The lines you return should be those containing the string "changed", taken from the data below.

◇ ◇ ◇

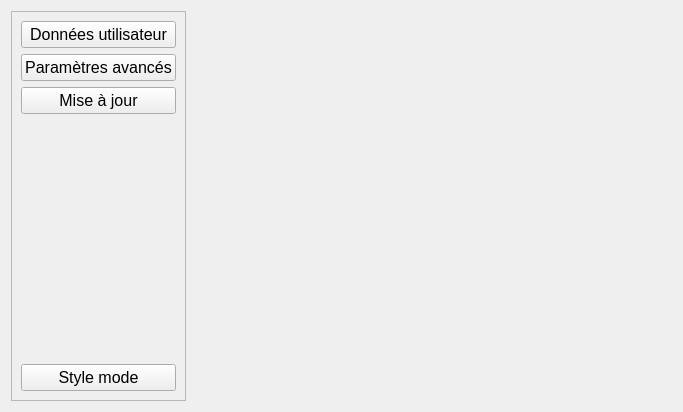
Above: gui/Parametres.ui from WallaceVBB/EpiData before the change. Below: the same form after it.
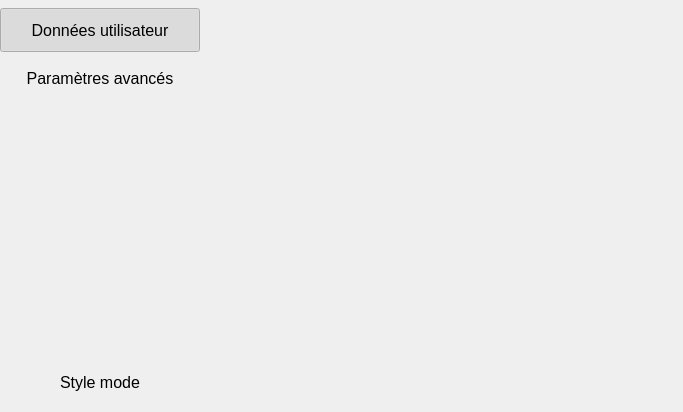
That is the form after the change.

Patch:
```diff
--- a/gui/Parametres.ui
+++ b/gui/Parametres.ui
@@ -19,33 +19,101 @@
    <string>Paramètres Avancés</string>
   </property>
   <layout class="QHBoxLayout" name="horizontalLayout">
+   <property name="spacing">
+    <number>0</number>
+   </property>
+   <property name="leftMargin">
+    <number>0</number>
+   </property>
+   <property name="topMargin">
+    <number>0</number>
+   </property>
+   <property name="rightMargin">
+    <number>0</number>
+   </property>
+   <property name="bottomMargin">
+    <number>0</number>
+   </property>
    <item>
-    <widget class="QFrame" name="frame">
+    <widget class="QFrame" name="frame_sidebar">
+     <property name="minimumSize">
+      <size>
+       <width>200</width>
+       <height>0</height>
+      </size>
+     </property>
+     <property name="maximumSize">
+      <size>
+       <width>200</width>
+       <height>16777215</height>
+      </size>
+     </property>
      <property name="frameShape">
-      <enum>QFrame::StyledPanel</enum>
+      <enum>QFrame::Shape::NoFrame</enum>
      </property>
      <property name="frameShadow">
-      <enum>QFrame::Raised</enum>
+      <enum>QFrame::Shadow::Raised</enum>
      </property>
      <layout class="QVBoxLayout" name="verticalLayout">
+      <property name="spacing">
+       <number>4</number>
+      </property>
+      <property name="leftMargin">
+       <number>0</number>
+      </property>
+      <property name="topMargin">
+       <number>8</number>
+      </property>
+      <property name="rightMargin">
+       <number>0</number>
+      </property>
+      <property name="bottomMargin">
+       <number>8</number>
+      </property>
       <item>
-       <widget class="QPushButton" name="pushButton_3">
+       <widget class="QPushButton" name="b_Donnees_Utilisateur">
+        <property name="minimumSize">
+         <size>
+          <width>0</width>
+          <height>44</height>
+         </size>
+        </property>
         <property name="text">
          <string>Données utilisateur</string>
         </property>
+        <property name="checkable">
+         <bool>true</bool>
+        </property>
+        <property name="checked">
+         <bool>true</bool>
+        </property>
+        <property name="autoExclusive">
+         <bool>true</bool>
+        </property>
+        <property name="flat">
+         <bool>true</bool>
+        </property>
        </widget>
       </item>
       <item>
-       <widget class="QPushButton" name="pushButton_2">
+       <widget class="QPushButton" name="b_Avances">
+        <property name="minimumSize">
+         <size>
+          <width>0</width>
+          <height>44</height>
+         </size>
+        </property>
         <property name="text">
          <string>Paramètres avancés</string>
         </property>
-       </widget>
-      </item>
-      <item>
-       <widget class="QPushButton" name="pushButton_4">
-        <property name="text">
-         <string>Mise à jour</string>
+        <property name="checkable">
+         <bool>true</bool>
+        </property>
+        <property name="autoExclusive">
+         <bool>true</bool>
+        </property>
+        <property name="flat">
+         <bool>true</bool>
         </property>
        </widget>
       </item>
@@ -63,10 +131,19 @@
        </spacer>
       </item>
       <item>
-       <widget class="QPushButton" name="pushButton_5">
+       <widget class="QPushButton" name="b_Style_Mode">
+        <property name="minimumSize">
+         <size>
+          <width>0</width>
+          <height>44</height>
+         </size>
+        </property>
         <property name="text">
          <string>Style mode</string>
         </property>
+        <property name="flat">
+         <bool>true</bool>
+        </property>
        </widget>
       </item>
      </layout>
```
Left out of the diff: 4 changed lines with no effect on the pictures.
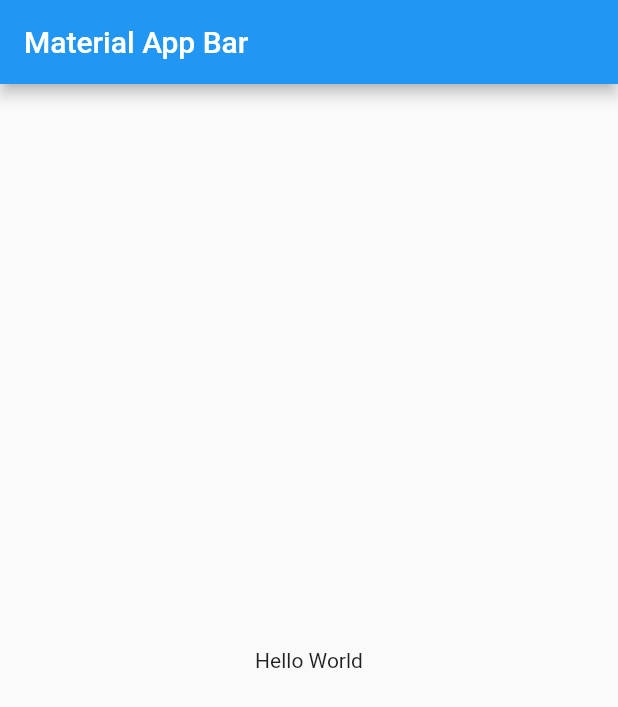
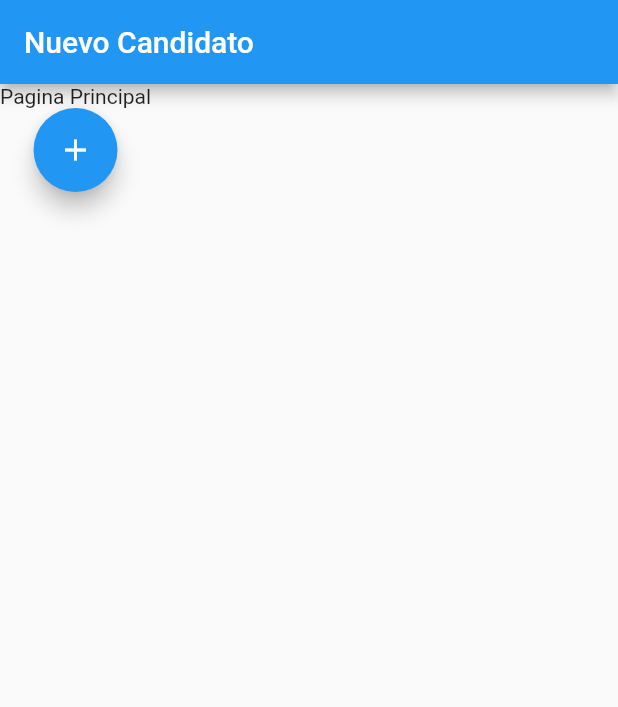
Before and after one commit to golomanos/RRHHassistant, a Flutter app: the screen it shows after launch, on a phone screen of 412 x 824 dp. Shown: the top 707 px of the screen. Run offline on Flutter 3.47's test engine with Material 2 defaults, Android fonts, the light colour scheme and no system bars; our stand-ins replace sqflite; accounts and stored records are empty.

Commit message:
paginas home y add candidate

```diff
--- a/lib/main.dart
+++ b/lib/main.dart
@@ -1,6 +1,5 @@
 import 'package:flutter/material.dart';
-
-import 'package:flutter/material.dart';
+import 'package:terathon2020/routes/routes.dart';
 
 void main() => runApp(MyApp());
 
@@ -8,17 +7,9 @@ class MyApp extends StatelessWidget {
   @override
   Widget build(BuildContext context) {
     return MaterialApp(
-      title: 'Material App',
-      home: Scaffold(
-        appBar: AppBar(
-          title: Text('Material App Bar'),
-        ),
-        body: Center(
-          child: Container(
-            child: Text('Hello World'),
-          ),
-        ),
-      ),
-    );
+        title: 'Teravision Recruitment Assistant',
+        debugShowCheckedModeBanner: false,
+        initialRoute: '/',
+        routes: getApplicationRoutes());
   }
 }
--- /dev/null
+++ b/lib/routes/routes.dart
@@ -0,0 +1,10 @@
+import 'package:flutter/material.dart';
+import 'package:terathon2020/src/pages/add_candidate.dart';
+import 'package:terathon2020/src/pages/home_page.dart';
+
+Map<String, WidgetBuilder> getApplicationRoutes() {
+  return <String, WidgetBuilder>{
+    '/': (BuildContext context) => HomePage(),
+    'candidate': (BuildContext context) => AddCandidatePage()
+  };
+}
--- /dev/null
+++ b/lib/src/pages/home_page.dart
@@ -0,0 +1,29 @@
+import 'package:flutter/material.dart';
+
+class HomePage extends StatelessWidget {
+  const HomePage({Key key}) : super(key: key);
+
+  @override
+  Widget build(BuildContext context) {
+    return Scaffold(
+      appBar: AppBar(
+          title: Text(
+        'Nuevo Candidato',
+        textAlign: TextAlign.center,
+      )),
+      body: Container(
+        child: Column(
+          children: <Widget>[
+            Text('Pagina Principal'),
+            FloatingActionButton(
+              onPressed: () {
+                Navigator.pushNamed(context, 'candidate');
+              },
+              child: Icon(Icons.add),
+            )
+          ],
+        ),
+      ),
+    );
+  }
+}
```
Also changed, not shown: lib/src/pages/add_candidate.dart (added, +172 -0 lines).
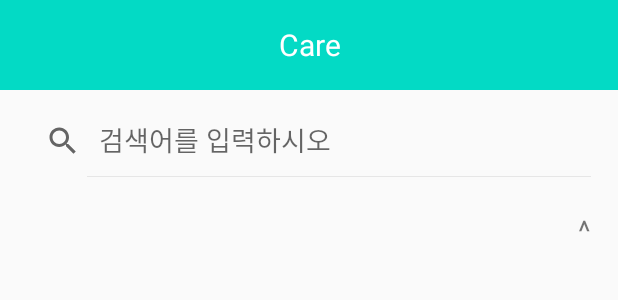
After one commit to kaworu7405/HCI_EyeFairy, an Android app: the layout activity_care_main.xml on its own in the app's theme, with its tools: preview values and no code run, on a phone screen of 412 x 824 dp. The commit adds this screen. Shown: the top 300 px of the screen. Run offline under Robolectric (Android 15) with nearby library versions, the phone set to English and light mode, and no system bars.

Commit message:
care function

```diff
--- /dev/null
+++ b/app/src/main/res/layout/activity_care_main.xml
@@ -0,0 +1,80 @@
+<?xml version="1.0" encoding="utf-8"?>
+
+<LinearLayout xmlns:android="http://schemas.android.com/apk/res/android"
+    xmlns:app="http://schemas.android.com/apk/res-auto"
+    xmlns:tools="http://schemas.android.com/tools"
+    android:layout_width="match_parent"
+    android:layout_height="match_parent"
+    android:orientation="vertical"
+    tools:context=".CareFunction.careActivity">
+
+
+    <TextView
+        android:id="@+id/alarm_textview"
+        android:layout_width="match_parent"
+        android:layout_height="60dp"
+        android:background="@color/teal_200"
+        android:gravity="center"
+        android:text="Care"
+        android:textColor="@color/white"
+        android:textSize="20dp"
+      >
+
+    </TextView>
+
+    <LinearLayout
+        android:layout_width="match_parent"
+        android:layout_height="50dp"
+        android:layout_margin="10dp"
+        android:weightSum="10">
+
+
+        <androidx.appcompat.widget.SearchView
+            android:id="@+id/search_care"
+            android:layout_width="match_parent"
+            android:layout_height="wrap_content"
+            app:iconifiedByDefault="false"
+            app:queryHint="검색어를 입력하시오" />
+
+
+    </LinearLayout>
+<!--    <Button-->
+<!--        android:layout_width="match_parent"-->
+<!--        android:layout_height="wrap_content"-->
+<!--        android:text="json parse"-->
+<!--        android:onClick="clickBtn"/>-->
+
+<!--    <TextView-->
+<!--        android:id="@+id/test_text"-->
+<!--        android:layout_width="match_parent"-->
+<!--        android:layout_height="33dp"></TextView>-->
+
+    <LinearLayout
+        xmlns:android="http://schemas.android.com/apk/res/android"
+        android:layout_width="match_parent"
+        android:layout_height="match_parent"
+        android:orientation="horizontal"
+        >
+
+        <TextView android:id="@+id/topicbtn"
+            android:layout_width="match_parent"
+            android:layout_height="wrap_content"
+            android:textSize="20sp"
+            android:layout_weight="1"
+            android:layout_margin="10dp"
+            android:weightSum="1"
+            android:gravity="center"/>
+
+        <TextView
+            android:id="@+id/openBtn"
+            android:layout_width="25dp"
+            android:layout_height="25dp"
+            android:layout_margin="10dp"
+            android:gravity="center"
+            android:text="^"
+            android:textSize="20sp" />
+        <!--        android:rotation="-90"-->
+
+    </LinearLayout>
+
+</LinearLayout>
--- a/app/src/main/res/layout/activity_main.xml
+++ b/app/src/main/res/layout/activity_main.xml
@@ -158,7 +158,7 @@
                 android:orientation="vertical">
 
                 <ImageButton
-                    android:id="@+id/imageButton5"
+                    android:id="@+id/main_care_btn"
                     android:layout_width="150dp"
                     android:layout_height="150dp"
                     android:layout_gravity="center"
@@ -178,6 +178,7 @@
             </LinearLayout>
 
             <LinearLayout
+                android:id="@+id/list_linearLayout"
                 android:layout_width="match_parent"
                 android:layout_height="match_parent"
                 android:layout_weight="1"
```
Also changed, not shown: app/src/main/assets/jsons/test_space.json (added, +111 -0 lines), app/src/main/java/com/example/eyefairy/CareFunction/ListItem.java (added, +42 -0 lines), app/src/main/java/com/example/eyefairy/CareFunction/ListViewAdapter.java (added, +59 -0 lines), app/src/main/java/com/example/eyefairy/CareFunction/ListViewLayout.java (added, +35 -0 lines), app/src/main/java/com/example/eyefairy/CareFunction/careActivity.java (added, +175 -0 lines), app/src/main/java/com/example/eyefairy/CareFunction/searchCareActivity.java (added, +26 -0 lines), app/src/main/java/com/example/eyefairy/mainActivity.java (+10 -0 lines), app/src/main/res/layout/listlayout.xml (added, +49 -0 lines).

◇ ◇ ◇

*Reply*:
Left out of the diff: 4 changed lines with no effect on the pictures.
Also changed, not shown: lib/src/pages/add_candidate.dart (added, +172 -0 lines).
Also changed, not shown: app/src/main/assets/jsons/test_space.json (added, +111 -0 lines), app/src/main/java/com/example/eyefairy/CareFunction/ListItem.java (added, +42 -0 lines), app/src/main/java/com/example/eyefairy/CareFunction/ListViewAdapter.java (added, +59 -0 lines), app/src/main/java/com/example/eyefairy/CareFunction/ListViewLayout.java (added, +35 -0 lines), app/src/main/java/com/example/eyefairy/CareFunction/careActivity.java (added, +175 -0 lines), app/src/main/java/com/example/eyefairy/CareFunction/searchCareActivity.java (added, +26 -0 lines), app/src/main/java/com/example/eyefairy/mainActivity.java (+10 -0 lines), app/src/main/res/layout/listlayout.xml (added, +49 -0 lines).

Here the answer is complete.